Australia’s Daniel Ricciardo walks away from his car after crashing with Alex Albon on lap one of the Japanese Grand Prix at Suzuka.View image in fullscreen

McLaren will rue pitting Lando Norris too early for his second stop, leaving him somewhat at the mercy of the Ferraris, and he was beaten into fifth by Sainz and Charles Leclerc, who claimed fourth on a one-stopper.

Their runs were as bit-part ­players nonetheless and it is impossible to ignore the elephant that dominates the room: that as much as the ­chasing pack are vying with each other, ­Verstappen has reasserted his iron grip on the only business that really matters.

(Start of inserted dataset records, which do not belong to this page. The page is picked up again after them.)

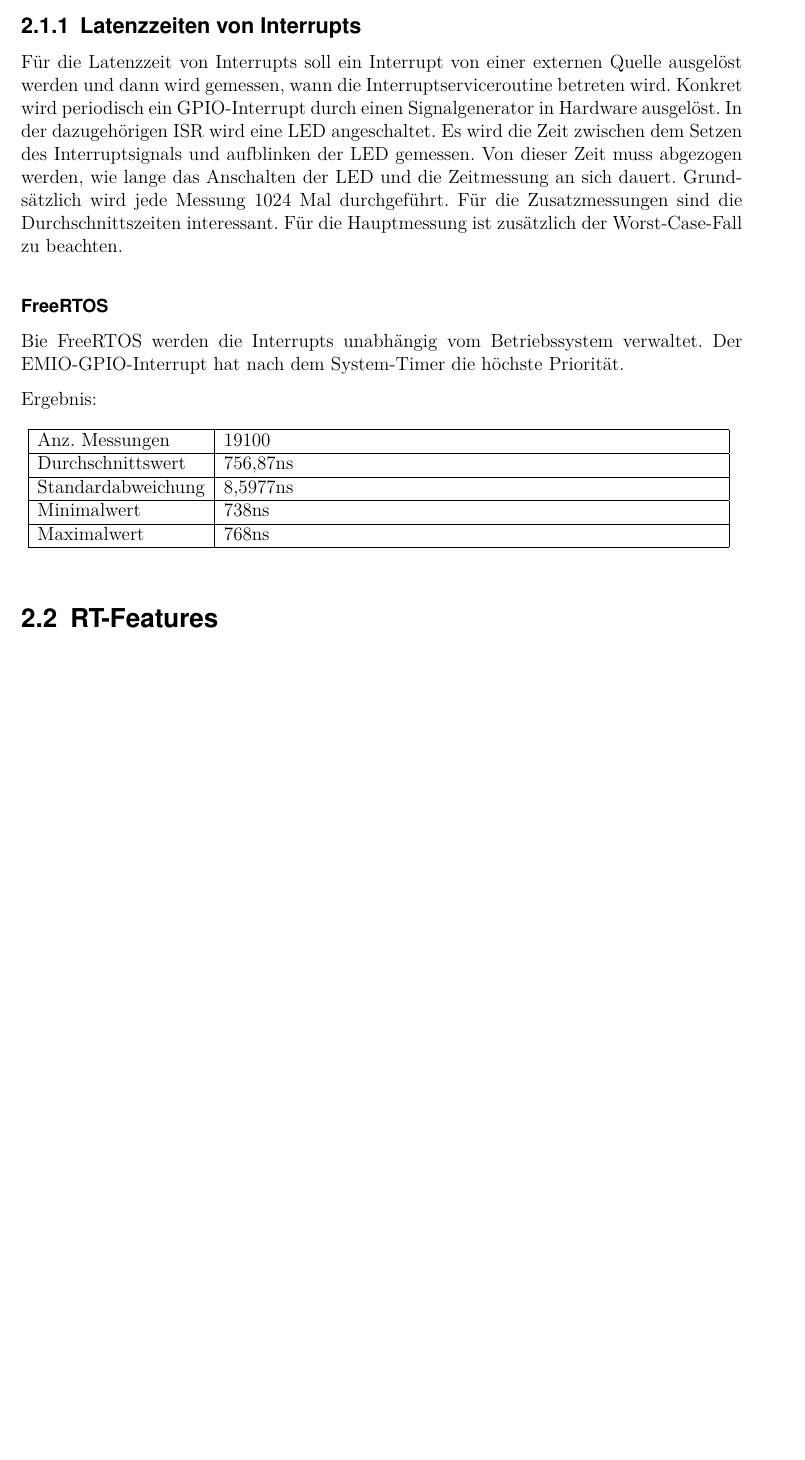
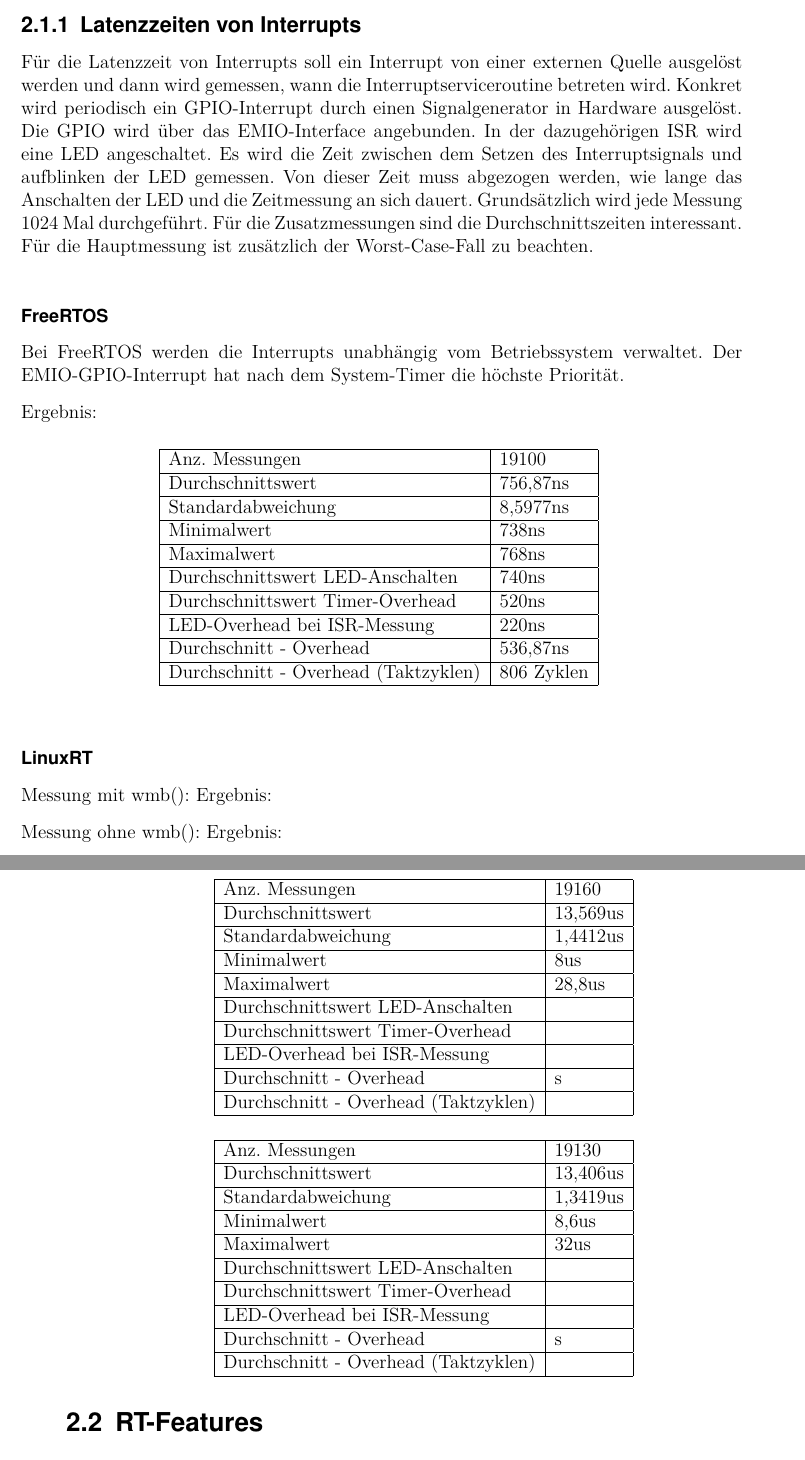
Before and after one commit to np88/RTOS_Compare_Root, a LaTeX thesis (template-da-0.7/main.tex, which reads template-da-0.7/content/Chapter1.tex): part of page 20 of 33 before the commit and two parts of pages 20 and 21 of 33 after it, the two joined at a grey line, cut so that both start at the same text, the shorter picture padded with empty space. Compiled offline with pdfLaTeX; the source files are stored in an older character set and shown here as Unicode.

Commit message:
linux measurements

```diff
--- a/template-da-0.7/content/Chapter1.tex
+++ b/template-da-0.7/content/Chapter1.tex
@@ -39,16 +39,16 @@ Vergleichskriterien für Betriebssysteme
 \end{enumerate}
 
 \subsection{Latenzzeiten von Interrupts}
-Für die Latenzzeit von Interrupts soll ein Interrupt von einer externen Quelle ausgelöst werden und dann wird gemessen, wann die Interruptserviceroutine betreten wird. Konkret wird periodisch ein GPIO-Interrupt durch einen Signalgenerator in Hardware ausgelöst. In der dazugehörigen ISR wird eine LED angeschaltet. Es wird die Zeit zwischen dem Setzen des Interruptsignals und aufblinken der LED gemessen. Von dieser Zeit muss abgezogen werden, wie lange das Anschalten der LED und die Zeitmessung an sich dauert. Grundsätzlich wird jede Messung 1024 Mal durchgeführt. Für die Zusatzmessungen sind die Durchschnittszeiten interessant. Für die Hauptmessung ist zusätzlich der Worst-Case-Fall zu beachten.
+Für die Latenzzeit von Interrupts soll ein Interrupt von einer externen Quelle ausgelöst werden und dann wird gemessen, wann die Interruptserviceroutine betreten wird. Konkret wird periodisch ein GPIO-Interrupt durch einen Signalgenerator in Hardware ausgelöst. Die GPIO wird über das EMIO-Interface angebunden. In der dazugehörigen ISR wird eine LED angeschaltet. Es wird die Zeit zwischen dem Setzen des Interruptsignals und aufblinken der LED gemessen. Von dieser Zeit muss abgezogen werden, wie lange das Anschalten der LED und die Zeitmessung an sich dauert. Grundsätzlich wird jede Messung 1024 Mal durchgeführt. Für die Zusatzmessungen sind die Durchschnittszeiten interessant. Für die Hauptmessung ist zusätzlich der Worst-Case-Fall zu beachten.
 
 \subsubsection{FreeRTOS}
-Bie FreeRTOS werden die Interrupts unabhängig vom Betriebssystem verwaltet. Der EMIO-GPIO-Interrupt hat nach dem System-Timer die höchste Priorität.
+Bei FreeRTOS werden die Interrupts unabhängig vom Betriebssystem verwaltet. Der EMIO-GPIO-Interrupt hat nach dem System-Timer die höchste Priorität.
 
 Ergebnis:
 
 \begin{table*}[htb]
 	\centering
-		\begin{tabular}{|l|p{11cm}|}
+		\begin{tabular}{|l|l|}
 			\hline
 			 Anz. Messungen &  19100 \\
 			\hline
@@ -59,6 +59,77 @@ Ergebnis:
 			 Minimalwert & 738ns \\
 			\hline
 			 Maximalwert &  768ns \\
+			\hline
+			 Durchschnittswert LED-Anschalten &  740ns \\
+			\hline
+			 Durchschnittswert Timer-Overhead &  520ns \\
+			\hline
+			LED-Overhead bei ISR-Messung & 220ns \\
+			\hline
+			Durchschnitt - Overhead & 536,87ns \\
+			\hline
+			Durchschnitt - Overhead (Taktzyklen) & 806 Zyklen \\
+			\hline
+		\end{tabular}
+		\label{theap1}
+\end{table*}
+
+\subsubsection{LinuxRT}
+Messung mit wmb():
+Ergebnis:
+\begin{table*}[htb]
+	\centering
+		\begin{tabular}{|l|l|}
+			\hline
+			 Anz. Messungen &  19160 \\
+			\hline
+			 Durchschnittswert & 13,569us \\
+			\hline
+			 Standardabweichung &  1,4412us \\
+			\hline
+			 Minimalwert & 8us \\
+			\hline
+			 Maximalwert &  28,8us \\
+			\hline
+			 Durchschnittswert LED-Anschalten &   \\
+			\hline
+			 Durchschnittswert Timer-Overhead &   \\
+			\hline
+			LED-Overhead bei ISR-Messung &  \\
+			\hline
+			Durchschnitt - Overhead & s \\
+			\hline
+			Durchschnitt - Overhead (Taktzyklen) & \\
+			\hline
+		\end{tabular}
+		\label{theap1}
+\end{table*}
+
+Messung ohne wmb():
+Ergebnis:
+\begin{table*}[htb]
+	\centering
+		\begin{tabular}{|l|l|}
+			\hline
+			 Anz. Messungen &  19130 \\
+			\hline
+			 Durchschnittswert & 13,406us \\
+			\hline
+			 Standardabweichung &  1,3419us \\
+			\hline
+			 Minimalwert & 8,6us \\
+			\hline
+			 Maximalwert &  32us \\
+			\hline
+			 Durchschnittswert LED-Anschalten &   \\
+			\hline
+			 Durchschnittswert Timer-Overhead &   \\
+			\hline
+			LED-Overhead bei ISR-Messung &  \\
+			\hline
+			Durchschnitt - Overhead & s \\
+			\hline
+			Durchschnitt - Overhead (Taktzyklen) & \\
 			\hline
 		\end{tabular}
 		\label{theap1}
```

The local hero Yuki Tsunoda provided some lively entertainment in the midfield, making two dashing passes for position in the Esses, a brave proposition at the best of times, and deserved of the acclaim of the crowd on his way to taking 10th place.

Fernando Alonso was sixth for Aston Martin and Oscar Piastri eighth for McLaren.

Source: theguardian.com